It increases resistance until the value 255 is reached. After testing the code out, the 4th or 5th value is equal to max volume. When using a mechanical linear pot, the volume can be adjust in the first half a turn before reaching maximum volume. Am I doing anything wrong here? Any advice much appreciated!

When using a mechanical linear pot, the volume can be adjust in the first half a turn before reaching maximum volume.

Linear pot, or audio/logarithmic pot?

Audio taper example

Your hearing and your brain are proportional or logarithmic. .

For example, if you go from 1* to 2, that's in increase of +1, or +100% (or +6dB), which is a big obvious change.

If you go from 9 to 10, that also an increase of +1, but it's only about +10% (about +1dB) which is barely noticeable.

Or, you can think about 1 singer or guitar player vs 2 singers or guitar players.

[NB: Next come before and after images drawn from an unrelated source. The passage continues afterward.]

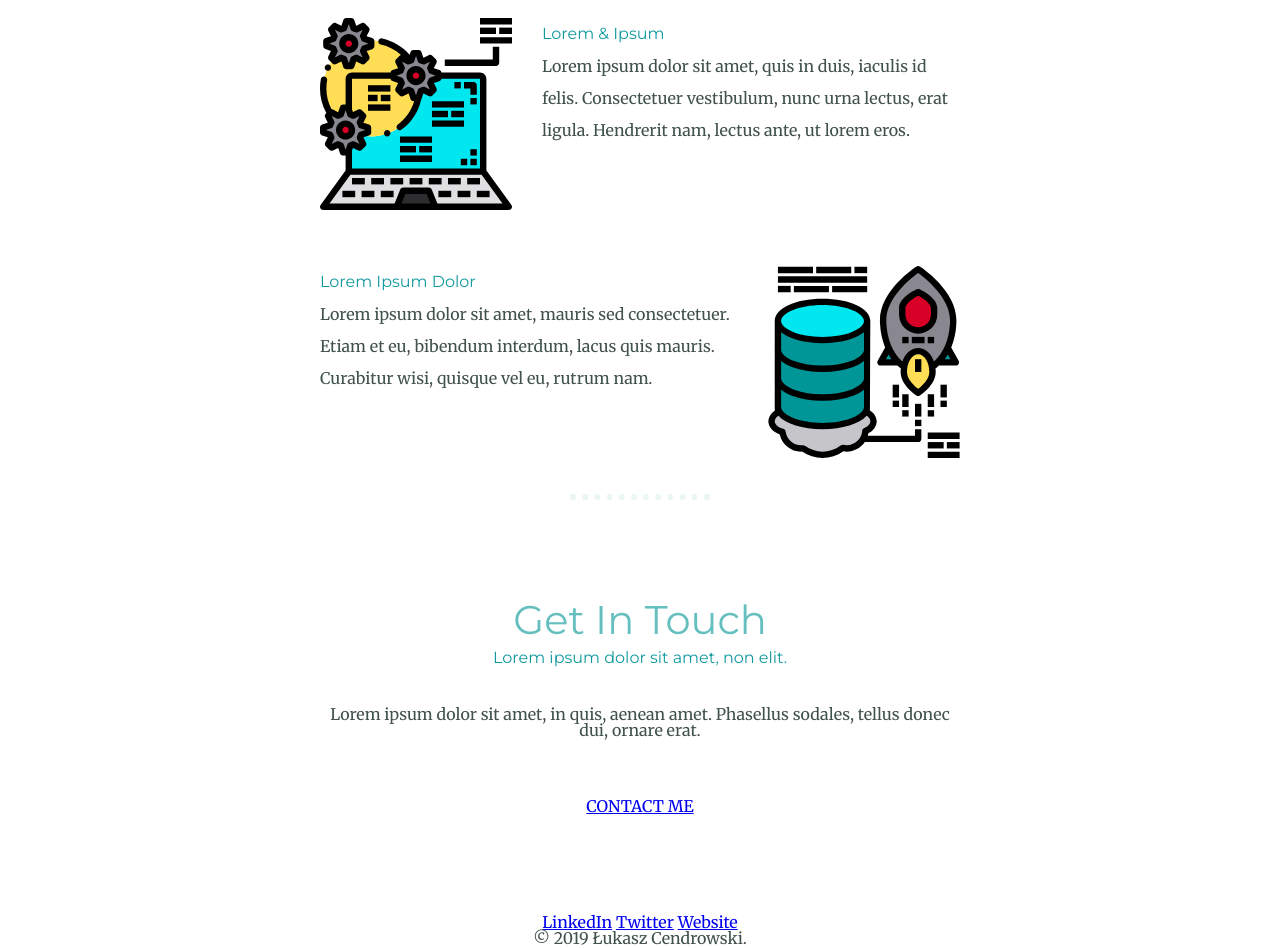
Repository: Isanderr/simple_landing_page-1
Page: index.html
These files come from the project's save history. The page is drawn as it stood at one moment and after the next save; the edit follows.
The browser window is 1280 px wide. The pictures show the part of the page from y = 1296 to 2248 px (the page is 2244 px tall before and 2248 px after).
A picture or video elsewhere on the page could not be fetched, so the positions and the page height are approximate.

Above is the page before, as saved 2019-02-01 17:51:52.

After the next save:
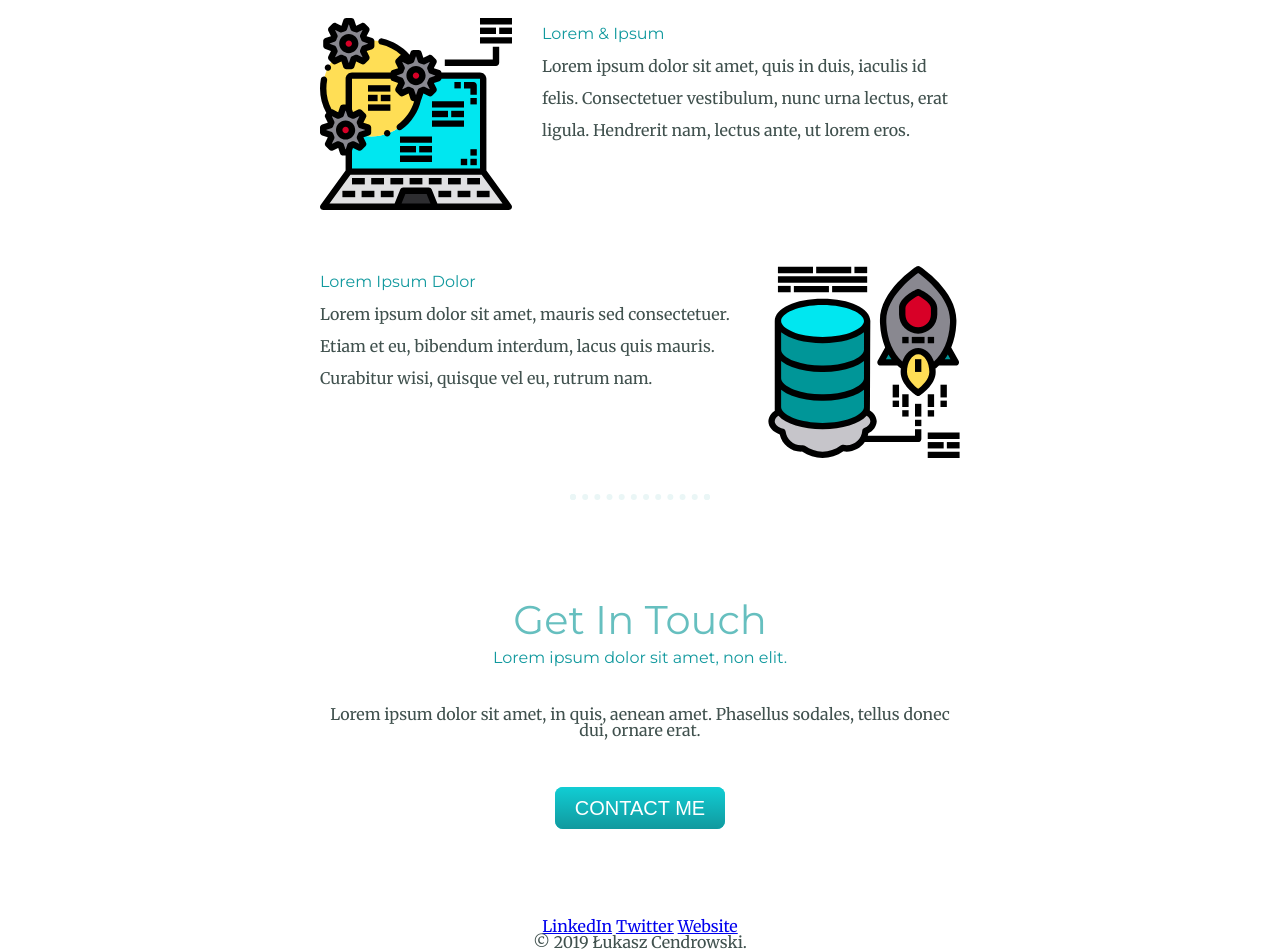
Saved 23 s later.
--- a/css/styles.css
+++ b/css/styles.css
@@ -101,7 +101,7 @@ width: 30%;
     margin-left: 30px;
 }
 
-.butn {
+.btn {
     background: #11cdd4;
     background-image: -webkit-linear-gradient(top, #11cdd4, #11999e);
     background-image: -moz-linear-gradient(top, #11cdd4, #11999e);
@@ -118,7 +118,7 @@ width: 30%;
     text-decoration: none;
   }
 
-  .butn:hover {
+  .btn:hover {
     background: #30e3cb;
     background-image: -webkit-linear-gradient(top, #30e3cb, #2bc4a);
     background-image: -moz-linear-gradient(top, #30e3cb, #2bc4a);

If you have a group of 9 or 10 signers or guitar players, you might not notice if you add or subtract one.

You could do the thing with a length of rope... A 20-foot (or meter) length of rope is a LOT longer than a 10-foot length of rope. But, if your rope is 1000 feet long, a 10-foot difference doesn't seem like much.

• These numbers could represent signal voltage, or any other linear amplitude.